(Change detection data)
----

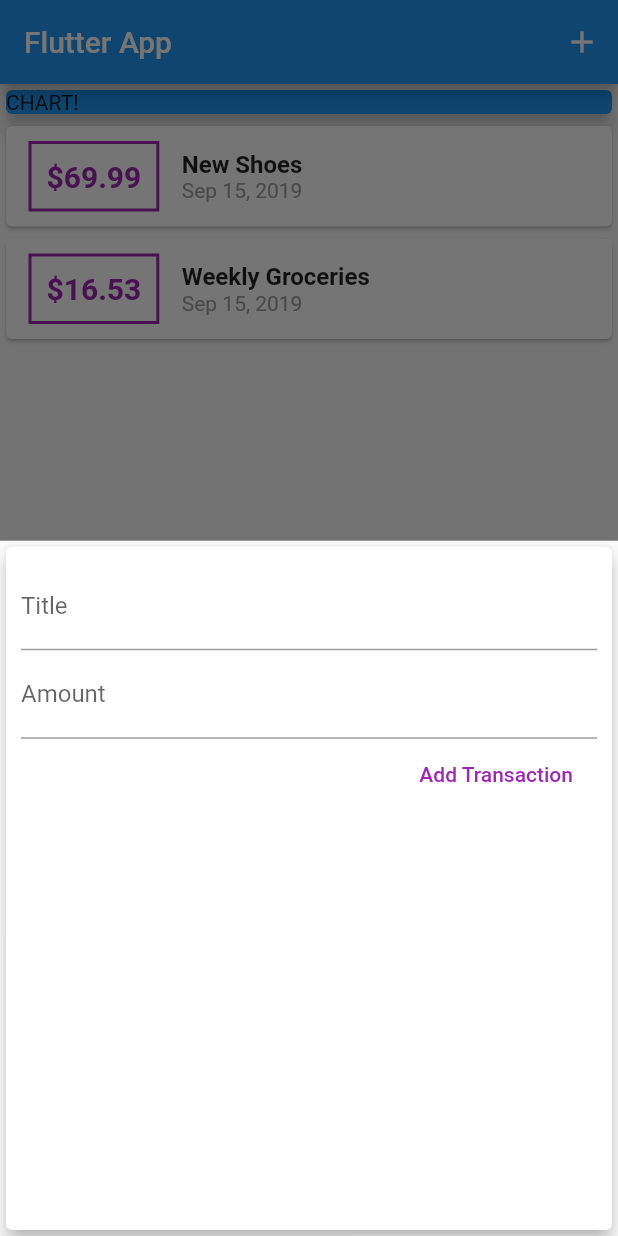
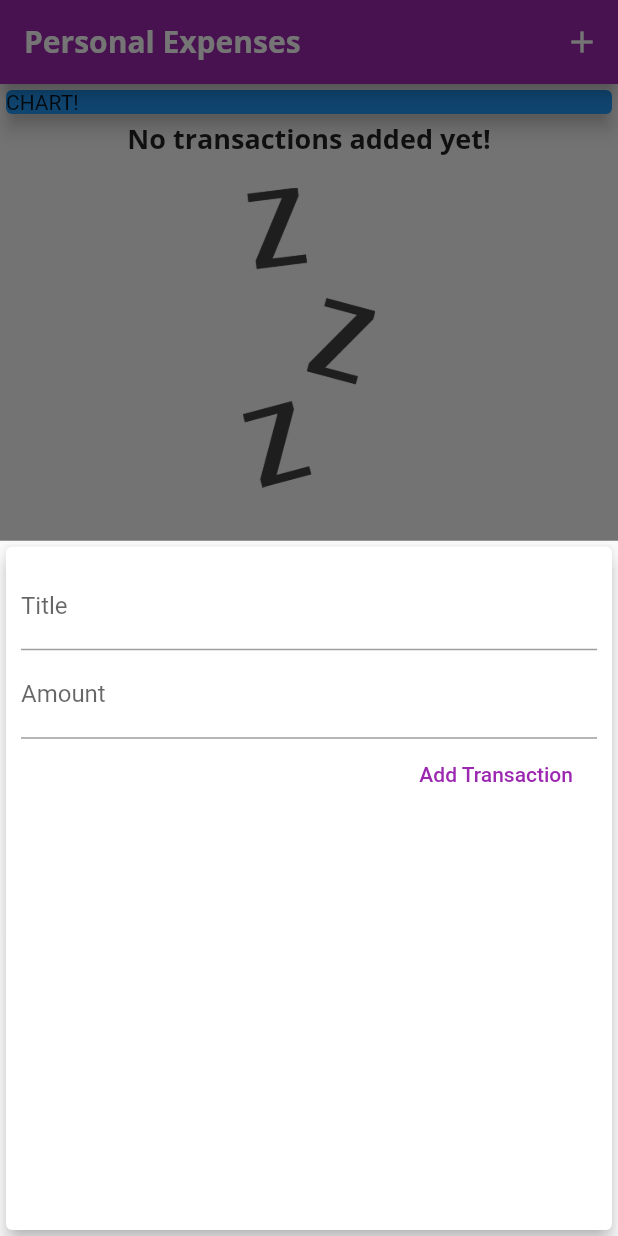
Before and after one commit to OdongoWaga/expenses, a Flutter app: the screen it shows after launch, after a tap on the "add" icon, on a phone screen of 412 x 824 dp. Run offline on Flutter 3.47's test engine with Material 2 defaults, Android fonts, the phone set to English and light mode, and no system bars.

Commit message:
fonts and images

```diff
--- a/lib/main.dart
+++ b/lib/main.dart
@@ -10,7 +10,27 @@ class MyApp extends StatelessWidget {
   @override
   Widget build(BuildContext context) {
     return MaterialApp(
-      title: 'Flutter App',
+      title: 'Personal Expenses',
+      theme: ThemeData(
+          primarySwatch: Colors.purple,
+          accentColor: Colors.amber,
+          fontFamily: 'Quicksand',
+          textTheme: ThemeData.light().textTheme.copyWith(
+                title: TextStyle(
+                  fontFamily: 'OpenSans',
+                  fontWeight: FontWeight.bold,
+                  fontSize: 18,
+                ),
+              ),
+          appBarTheme: AppBarTheme(
+            textTheme: ThemeData.light().textTheme.copyWith(
+                  title: TextStyle(
+                    fontFamily: 'OpenSans',
+                    fontSize: 20,
+                    fontWeight: FontWeight.bold,
+                  ),
+                ),
+          )),
       home: MyHomePage(),
     );
   }
@@ -25,18 +45,18 @@ class MyHomePage extends StatefulWidget {
 
 class _MyHomePageState extends State<MyHomePage> {
   final List<Transaction> _userTransactions = [
-    Transaction(
-      id: 't1',
-      title: 'New Shoes',
-      amount: 69.99,
-      date: DateTime.now(),
-    ),
-    Transaction(
-      id: 't2',
-      title: 'Weekly Groceries',
-      amount: 16.53,
-      date: DateTime.now(),
-    ),
+    // Transaction(
+    //   id: 't1',
+    //   title: 'New Shoes',
+    //   amount: 69.99,
+    //   date: DateTime.now(),
+    // ),
+    // Transaction(
+    //   id: 't2',
+    //   title: 'Weekly Groceries',
+    //   amount: 16.53,
+    //   date: DateTime.now(),
+    // ),
   ];
 
   void _addNewTransaction(String txTitle, double txAmount) {
@@ -69,7 +89,9 @@ class _MyHomePageState extends State<MyHomePage> {
   Widget build(BuildContext context) {
     return Scaffold(
       appBar: AppBar(
-        title: Text('Flutter App'),
+        title: Text(
+          'Personal Expenses',
+        ),
         actions: <Widget>[
           IconButton(
             icon: Icon(Icons.add),
--- a/lib/widgets/new_transaction.dart
+++ b/lib/widgets/new_transaction.dart
@@ -1,11 +1,18 @@
 import 'package:flutter/material.dart';
 
-class NewTransaction extends StatelessWidget {
+class NewTransaction extends StatefulWidget {
   final Function addTx;
-  final titleController = TextEditingController();
-  final amountController = TextEditingController();
 
   NewTransaction(this.addTx);
+
+  @override
+  _NewTransactionState createState() => _NewTransactionState();
+}
+
+class _NewTransactionState extends State<NewTransaction> {
+  final titleController = TextEditingController();
+
+  final amountController = TextEditingController();
 
   void submitData() {
     final enteredTitle = titleController.text;
@@ -15,10 +22,12 @@ class NewTransaction extends StatelessWidget {
       return;
     }
 
-    addTx(
+    widget.addTx(
       enteredTitle,
       enteredAmount,
     );
+
+    Navigator.of(context).pop();
   }
 
   @override
--- a/lib/widgets/transaction_list.dart
+++ b/lib/widgets/transaction_list.dart
@@ -12,7 +12,25 @@ class TransactionList extends StatelessWidget {
   Widget build(BuildContext context) {
     return Container(
       height: 300,
-      child: ListView.builder(
+      child: transactions.isEmpty
+          ? Column(
+              children: <Widget>[
+                Text(
+                  'No transactions added yet!',
+                  style: Theme.of(context).textTheme.title,
+                ),
+                SizedBox(
+                  height: 20,
+                ),
+                Container(
+                    height: 200,
+                    child: Image.asset(
+                      'assets/images/waiting.png',
+                      fit: BoxFit.cover,
+                    )),
+              ],
+            )
+          : ListView.builder(
               itemBuilder: (ctx, index) {
                 return Card(
                   child: Row(
@@ -24,17 +42,17 @@ class TransactionList extends StatelessWidget {
                         ),
                         decoration: BoxDecoration(
                           border: Border.all(
-                      color: Colors.purple,
+                            color: Theme.of(context).primaryColor,
                             width: 2,
                           ),
                         ),
                         padding: EdgeInsets.all(10),
                         child: Text(
-                    '\$${transactions[index].amount}',
+                          '\$${transactions[index].amount.toStringAsFixed(2)}',
                           style: TextStyle(
                             fontWeight: FontWeight.bold,
                             fontSize: 20,
-                      color: Colors.purple,
+                            color: Theme.of(context).primaryColor,
                           ),
                         ),
                       ),
@@ -43,10 +61,7 @@ class TransactionList extends StatelessWidget {
                         children: <Widget>[
                           Text(
                             transactions[index].title,
-                      style: TextStyle(
-                        fontSize: 16,
-                        fontWeight: FontWeight.bold,
-                      ),
+                            style: Theme.of(context).textTheme.title,
                           ),
                           Text(
                             DateFormat.yMMMd().format(transactions[index].date),
```
Also changed, not shown: pubspec.yaml (+13 -2 lines), assets/fonts/OpenSans-Bold.ttf (added), assets/fonts/OpenSans-Regular.ttf (added), assets/fonts/Quicksand-Bold.ttf (added), assets/fonts/Quicksand-Light.ttf (added), assets/fonts/Quicksand-Medium.ttf (added), assets/fonts/Quicksand-Regular.ttf (added), assets/images/waiting.png (added), lib/widgets/chart.dart (added). Lines whose indentation alone changed are shown as unchanged.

----

*Task statement*:
Without the images, output all the entries exactly as they stand.

*Response to this exercise*:
Before and after one commit to OdongoWaga/expenses, a Flutter app: the screen it shows after launch, after a tap on the "add" icon, on a phone screen of 412 x 824 dp. Run offline on Flutter 3.47's test engine with Material 2 defaults, Android fonts, the phone set to English and light mode, and no system bars.

Commit message:
fonts and images

```diff
--- a/lib/main.dart
+++ b/lib/main.dart
@@ -10,7 +10,27 @@ class MyApp extends StatelessWidget {
   @override
   Widget build(BuildContext context) {
     return MaterialApp(
-      title: 'Flutter App',
+      title: 'Personal Expenses',
+      theme: ThemeData(
+          primarySwatch: Colors.purple,
+          accentColor: Colors.amber,
+          fontFamily: 'Quicksand',
+          textTheme: ThemeData.light().textTheme.copyWith(
+                title: TextStyle(
+                  fontFamily: 'OpenSans',
+                  fontWeight: FontWeight.bold,
+                  fontSize: 18,
+                ),
+              ),
+          appBarTheme: AppBarTheme(
+            textTheme: ThemeData.light().textTheme.copyWith(
+                  title: TextStyle(
+                    fontFamily: 'OpenSans',
+                    fontSize: 20,
+                    fontWeight: FontWeight.bold,
+                  ),
+                ),
+          )),
       home: MyHomePage(),
     );
   }
@@ -25,18 +45,18 @@ class MyHomePage extends StatefulWidget {
 
 class _MyHomePageState extends State<MyHomePage> {
   final List<Transaction> _userTransactions = [
-    Transaction(
-      id: 't1',
-      title: 'New Shoes',
-      amount: 69.99,
-      date: DateTime.now(),
-    ),
-    Transaction(
-      id: 't2',
-      title: 'Weekly Groceries',
-      amount: 16.53,
-      date: DateTime.now(),
-    ),
+    // Transaction(
+    //   id: 't1',
+    //   title: 'New Shoes',
+    //   amount: 69.99,
+    //   date: DateTime.now(),
+    // ),
+    // Transaction(
+    //   id: 't2',
+    //   title: 'Weekly Groceries',
+    //   amount: 16.53,
+    //   date: DateTime.now(),
+    // ),
   ];
 
   void _addNewTransaction(String txTitle, double txAmount) {
@@ -69,7 +89,9 @@ class _MyHomePageState extends State<MyHomePage> {
   Widget build(BuildContext context) {
     return Scaffold(
       appBar: AppBar(
-        title: Text('Flutter App'),
+        title: Text(
+          'Personal Expenses',
+        ),
         actions: <Widget>[
           IconButton(
             icon: Icon(Icons.add),
--- a/lib/widgets/new_transaction.dart
+++ b/lib/widgets/new_transaction.dart
@@ -1,11 +1,18 @@
 import 'package:flutter/material.dart';
 
-class NewTransaction extends StatelessWidget {
+class NewTransaction extends StatefulWidget {
   final Function addTx;
-  final titleController = TextEditingController();
-  final amountController = TextEditingController();
 
   NewTransaction(this.addTx);
+
+  @override
+  _NewTransactionState createState() => _NewTransactionState();
+}
+
+class _NewTransactionState extends State<NewTransaction> {
+  final titleController = TextEditingController();
+
+  final amountController = TextEditingController();
 
   void submitData() {
     final enteredTitle = titleController.text;
@@ -15,10 +22,12 @@ class NewTransaction extends StatelessWidget {
       return;
     }
 
-    addTx(
+    widget.addTx(
       enteredTitle,
       enteredAmount,
     );
+
+    Navigator.of(context).pop();
   }
 
   @override
--- a/lib/widgets/transaction_list.dart
+++ b/lib/widgets/transaction_list.dart
@@ -12,7 +12,25 @@ class TransactionList extends StatelessWidget {
   Widget build(BuildContext context) {
     return Container(
       height: 300,
-      child: ListView.builder(
+      child: transactions.isEmpty
+          ? Column(
+              children: <Widget>[
+                Text(
+                  'No transactions added yet!',
+                  style: Theme.of(context).textTheme.title,
+                ),
+                SizedBox(
+                  height: 20,
+                ),
+                Container(
+                    height: 200,
+                    child: Image.asset(
+                      'assets/images/waiting.png',
+                      fit: BoxFit.cover,
+                    )),
+              ],
+            )
+          : ListView.builder(
               itemBuilder: (ctx, index) {
                 return Card(
                   child: Row(
@@ -24,17 +42,17 @@ class TransactionList extends StatelessWidget {
                         ),
                         decoration: BoxDecoration(
                           border: Border.all(
-                      color: Colors.purple,
+                            color: Theme.of(context).primaryColor,
                             width: 2,
                           ),
                         ),
                         padding: EdgeInsets.all(10),
                         child: Text(
-                    '\$${transactions[index].amount}',
+                          '\$${transactions[index].amount.toStringAsFixed(2)}',
                           style: TextStyle(
                             fontWeight: FontWeight.bold,
                             fontSize: 20,
-                      color: Colors.purple,
+                            color: Theme.of(context).primaryColor,
                           ),
                         ),
                       ),
@@ -43,10 +61,7 @@ class TransactionList extends StatelessWidget {
                         children: <Widget>[
                           Text(
                             transactions[index].title,
-                      style: TextStyle(
-                        fontSize: 16,
-                        fontWeight: FontWeight.bold,
-                      ),
+                            style: Theme.of(context).textTheme.title,
                           ),
                           Text(
                             DateFormat.yMMMd().format(transactions[index].date),
```
Also changed, not shown: pubspec.yaml (+13 -2 lines), assets/fonts/OpenSans-Bold.ttf (added), assets/fonts/OpenSans-Regular.ttf (added), assets/fonts/Quicksand-Bold.ttf (added), assets/fonts/Quicksand-Light.ttf (added), assets/fonts/Quicksand-Medium.ttf (added), assets/fonts/Quicksand-Regular.ttf (added), assets/images/waiting.png (added), lib/widgets/chart.dart (added). Lines whose indentation alone changed are shown as unchanged.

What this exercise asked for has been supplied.